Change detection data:

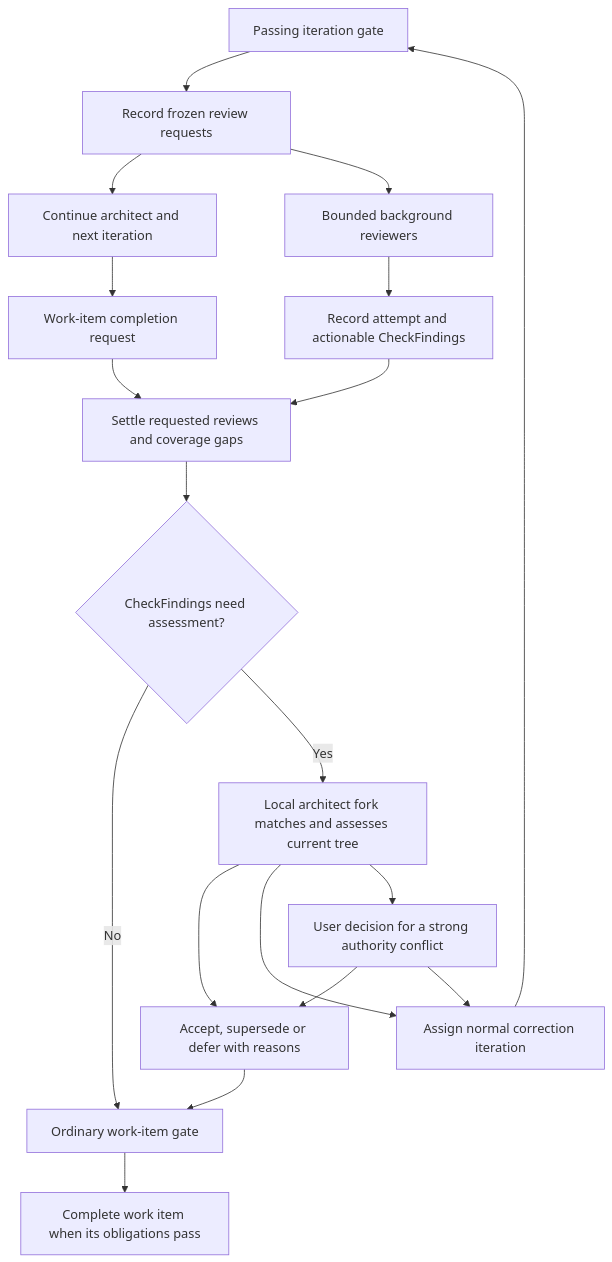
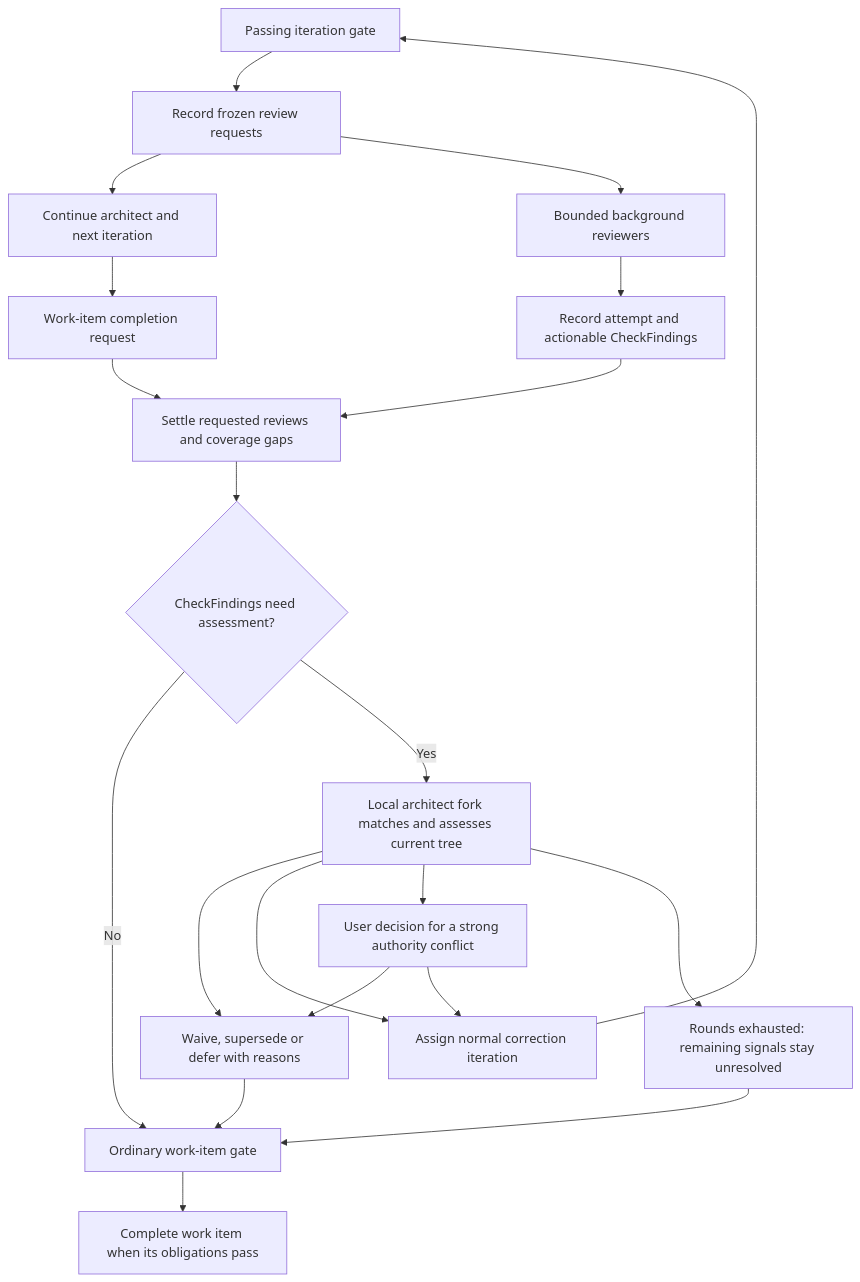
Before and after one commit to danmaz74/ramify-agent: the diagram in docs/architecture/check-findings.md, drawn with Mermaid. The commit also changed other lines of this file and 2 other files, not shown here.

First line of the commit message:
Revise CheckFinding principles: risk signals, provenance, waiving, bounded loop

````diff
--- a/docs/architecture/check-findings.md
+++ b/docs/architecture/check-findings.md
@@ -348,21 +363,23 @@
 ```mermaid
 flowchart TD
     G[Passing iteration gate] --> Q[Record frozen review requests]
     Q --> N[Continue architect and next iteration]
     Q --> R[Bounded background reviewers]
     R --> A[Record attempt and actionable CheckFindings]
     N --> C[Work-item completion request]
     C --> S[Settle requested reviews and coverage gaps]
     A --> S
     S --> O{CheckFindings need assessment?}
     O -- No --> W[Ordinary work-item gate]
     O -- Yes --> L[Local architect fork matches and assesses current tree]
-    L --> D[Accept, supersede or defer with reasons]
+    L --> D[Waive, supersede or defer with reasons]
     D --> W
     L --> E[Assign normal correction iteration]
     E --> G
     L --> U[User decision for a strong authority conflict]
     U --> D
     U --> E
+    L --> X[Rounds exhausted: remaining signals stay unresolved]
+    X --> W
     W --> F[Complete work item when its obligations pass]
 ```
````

• [REQUIRED WORK]: Reproduce the data above verbatim, minus any images.

• [TASK SOLUTION]:
Before and after one commit to danmaz74/ramify-agent: the diagram in docs/architecture/check-findings.md, drawn with Mermaid. The commit also changed other lines of this file and 2 other files, not shown here.

First line of the commit message:
Revise CheckFinding principles: risk signals, provenance, waiving, bounded loop

````diff
--- a/docs/architecture/check-findings.md
+++ b/docs/architecture/check-findings.md
@@ -348,21 +363,23 @@
 ```mermaid
 flowchart TD
     G[Passing iteration gate] --> Q[Record frozen review requests]
     Q --> N[Continue architect and next iteration]
     Q --> R[Bounded background reviewers]
     R --> A[Record attempt and actionable CheckFindings]
     N --> C[Work-item completion request]
     C --> S[Settle requested reviews and coverage gaps]
     A --> S
     S --> O{CheckFindings need assessment?}
     O -- No --> W[Ordinary work-item gate]
     O -- Yes --> L[Local architect fork matches and assesses current tree]
-    L --> D[Accept, supersede or defer with reasons]
+    L --> D[Waive, supersede or defer with reasons]
     D --> W
     L --> E[Assign normal correction iteration]
     E --> G
     L --> U[User decision for a strong authority conflict]
     U --> D
     U --> E
+    L --> X[Rounds exhausted: remaining signals stay unresolved]
+    X --> W
     W --> F[Complete work item when its obligations pass]
 ```
````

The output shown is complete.